For his service to the public, Frankel, a research seismologist for the USGS, will be honored with the Frank Press Public Service Award by the Seismological Society of America.
The national seismic hazard maps that Frankel and his team at the USGS developed were the first to be used directly in the seismic provisions of building codes.

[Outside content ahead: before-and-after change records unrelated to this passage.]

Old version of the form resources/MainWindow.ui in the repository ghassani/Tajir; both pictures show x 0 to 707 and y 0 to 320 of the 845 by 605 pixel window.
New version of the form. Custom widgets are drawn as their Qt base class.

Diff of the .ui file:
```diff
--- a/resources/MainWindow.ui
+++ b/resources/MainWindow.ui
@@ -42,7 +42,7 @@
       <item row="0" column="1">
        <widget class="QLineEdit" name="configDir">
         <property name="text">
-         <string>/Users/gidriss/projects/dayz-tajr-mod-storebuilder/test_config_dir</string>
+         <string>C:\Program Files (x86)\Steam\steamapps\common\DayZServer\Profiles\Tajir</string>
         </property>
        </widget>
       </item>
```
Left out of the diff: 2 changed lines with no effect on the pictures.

Frankel became project chief for the national seismic hazard maps in 1993. Within three years, Frankel and his team had developed new national seismic hazard assessments based on hazard values for about 150,000 gridded sites nationwide. Frankel not only expanded the scientific methodology behind the maps, he also established and carried out consensus-building procedures for gathering expert opinion and feedback to ensure confidence in the maps. His team held regional and national workshops to encourage discussion and debate within the seismology community. Frankel also worked to improve communication and information-sharing between the seismology and engineering communities. This total effort involved the integration of all geological, seismological and geophysical information relevant to the national probabilistic earthquake hazard assessment.
The national seismic hazard maps developed by Frankel and his team draw upon a wide body of results from geological research and earthquake monitoring supported by the National Earthquake Hazards Reduction Program (NEHRP). The hazard maps are used as the definitive basis for seismic design maps, which are in turn used in the seismic safety elements of model building codes adopted by more than 20,000 cities, counties and communities in the United States. Frankel has also applied his research and leadership skills in developing finer scale, urban hazard maps that take into account site conditions and other local geologic features.

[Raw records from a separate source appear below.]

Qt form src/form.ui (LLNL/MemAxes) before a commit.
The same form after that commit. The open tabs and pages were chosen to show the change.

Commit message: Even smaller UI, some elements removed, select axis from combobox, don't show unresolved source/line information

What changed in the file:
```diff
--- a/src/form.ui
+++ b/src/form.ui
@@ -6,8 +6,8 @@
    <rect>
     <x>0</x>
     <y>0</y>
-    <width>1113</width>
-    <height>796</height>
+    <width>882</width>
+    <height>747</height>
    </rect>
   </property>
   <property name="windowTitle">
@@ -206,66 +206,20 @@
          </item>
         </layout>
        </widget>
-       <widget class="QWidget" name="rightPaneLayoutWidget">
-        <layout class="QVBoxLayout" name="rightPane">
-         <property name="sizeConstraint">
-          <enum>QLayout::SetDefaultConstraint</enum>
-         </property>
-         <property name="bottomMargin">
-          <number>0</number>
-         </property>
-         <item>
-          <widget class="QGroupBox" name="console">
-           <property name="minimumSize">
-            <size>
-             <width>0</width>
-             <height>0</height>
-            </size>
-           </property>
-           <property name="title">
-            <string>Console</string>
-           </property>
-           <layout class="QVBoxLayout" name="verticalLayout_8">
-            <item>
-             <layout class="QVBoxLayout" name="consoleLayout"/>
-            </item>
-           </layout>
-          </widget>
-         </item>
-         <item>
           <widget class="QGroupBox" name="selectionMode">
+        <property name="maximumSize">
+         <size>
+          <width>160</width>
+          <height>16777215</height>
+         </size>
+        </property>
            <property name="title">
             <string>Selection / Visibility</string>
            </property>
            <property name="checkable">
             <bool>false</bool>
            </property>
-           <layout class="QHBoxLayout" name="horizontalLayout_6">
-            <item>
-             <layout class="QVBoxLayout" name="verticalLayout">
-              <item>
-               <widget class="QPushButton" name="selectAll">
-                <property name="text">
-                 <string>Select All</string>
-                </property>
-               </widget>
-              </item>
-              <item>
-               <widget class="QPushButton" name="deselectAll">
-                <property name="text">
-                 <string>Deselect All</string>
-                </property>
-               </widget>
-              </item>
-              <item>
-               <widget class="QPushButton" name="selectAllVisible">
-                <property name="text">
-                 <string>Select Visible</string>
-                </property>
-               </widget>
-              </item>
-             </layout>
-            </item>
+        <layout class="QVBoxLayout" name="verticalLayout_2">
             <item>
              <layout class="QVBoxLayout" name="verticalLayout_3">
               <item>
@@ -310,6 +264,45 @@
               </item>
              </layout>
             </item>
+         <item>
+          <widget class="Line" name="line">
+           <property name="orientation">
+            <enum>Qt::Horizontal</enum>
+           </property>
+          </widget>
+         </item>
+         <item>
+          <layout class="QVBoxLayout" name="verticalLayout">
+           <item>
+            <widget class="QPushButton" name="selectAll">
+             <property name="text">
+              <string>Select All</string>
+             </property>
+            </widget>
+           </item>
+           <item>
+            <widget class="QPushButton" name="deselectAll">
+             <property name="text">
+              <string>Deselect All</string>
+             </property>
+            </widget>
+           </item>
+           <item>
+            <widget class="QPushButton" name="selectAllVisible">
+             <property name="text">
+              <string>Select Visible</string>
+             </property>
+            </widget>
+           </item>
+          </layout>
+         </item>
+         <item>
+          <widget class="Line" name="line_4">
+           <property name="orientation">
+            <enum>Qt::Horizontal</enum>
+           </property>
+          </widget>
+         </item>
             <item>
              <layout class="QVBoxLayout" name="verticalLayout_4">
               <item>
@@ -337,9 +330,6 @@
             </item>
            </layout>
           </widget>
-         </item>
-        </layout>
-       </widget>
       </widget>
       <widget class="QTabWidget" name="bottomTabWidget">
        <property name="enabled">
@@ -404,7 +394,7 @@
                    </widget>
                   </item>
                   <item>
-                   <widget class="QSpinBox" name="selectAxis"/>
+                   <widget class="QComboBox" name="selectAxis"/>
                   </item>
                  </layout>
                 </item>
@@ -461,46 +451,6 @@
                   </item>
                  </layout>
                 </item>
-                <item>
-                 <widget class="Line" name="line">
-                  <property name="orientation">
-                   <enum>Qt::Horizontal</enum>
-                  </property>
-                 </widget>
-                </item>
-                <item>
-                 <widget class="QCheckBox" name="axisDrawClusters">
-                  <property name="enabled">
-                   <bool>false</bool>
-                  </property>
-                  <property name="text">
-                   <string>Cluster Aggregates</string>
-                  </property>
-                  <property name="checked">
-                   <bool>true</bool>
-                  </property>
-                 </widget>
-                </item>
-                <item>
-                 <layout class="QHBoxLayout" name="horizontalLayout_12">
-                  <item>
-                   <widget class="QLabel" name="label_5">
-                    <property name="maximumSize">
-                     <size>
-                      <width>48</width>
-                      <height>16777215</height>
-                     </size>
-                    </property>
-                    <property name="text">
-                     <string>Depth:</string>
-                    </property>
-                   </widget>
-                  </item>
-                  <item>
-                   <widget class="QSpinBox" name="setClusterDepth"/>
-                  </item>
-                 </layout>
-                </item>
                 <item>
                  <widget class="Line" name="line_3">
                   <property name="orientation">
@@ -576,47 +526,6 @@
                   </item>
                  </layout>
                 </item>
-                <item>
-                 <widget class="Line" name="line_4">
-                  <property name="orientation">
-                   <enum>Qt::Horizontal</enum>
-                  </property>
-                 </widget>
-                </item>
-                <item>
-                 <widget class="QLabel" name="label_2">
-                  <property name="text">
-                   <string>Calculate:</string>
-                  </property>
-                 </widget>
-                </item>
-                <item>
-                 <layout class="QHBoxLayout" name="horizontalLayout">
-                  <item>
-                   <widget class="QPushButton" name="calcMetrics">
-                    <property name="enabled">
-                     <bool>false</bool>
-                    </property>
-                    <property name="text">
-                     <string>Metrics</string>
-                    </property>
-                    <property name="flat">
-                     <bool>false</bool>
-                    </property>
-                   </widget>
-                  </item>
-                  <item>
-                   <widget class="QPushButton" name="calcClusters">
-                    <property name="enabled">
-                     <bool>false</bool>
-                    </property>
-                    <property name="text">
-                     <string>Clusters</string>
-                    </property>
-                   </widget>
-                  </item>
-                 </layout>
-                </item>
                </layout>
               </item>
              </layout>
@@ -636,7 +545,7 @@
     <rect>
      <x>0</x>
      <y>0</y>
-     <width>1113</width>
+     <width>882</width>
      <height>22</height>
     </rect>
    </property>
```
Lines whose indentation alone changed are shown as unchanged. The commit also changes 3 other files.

The end product, though still called a "map", is a digital model of the seismic hazard nationwide. The first map with the new methodology was produced in 1996 with subsequent revisions in 2002 and 2008. The work of Frankel and his team has provided the basis for a new standard of building codes nationwide that are promoted by FEMA and other organizations.
In recent years, Frankel has turned over the reins of the national hazard project and focused on developing techniques for urban and regional seismic hazard assessments that account for soil conditions and non-linear site response, three-dimensional basin effects and fault rupture directivity. In this work he has focused on the Seattle and Portland areas.
SSA is an international scientific society devoted to the advancement of seismology and its applications in understanding and mitigating earthquake hazards and in imaging the structure of the earth. Founded in 1906 in San Francisco, the Society now has members throughout the world representing a variety of technical interests: seismologists and other geophysicists, geologists, engineers, insurers, and policy-makers in preparedness and safety.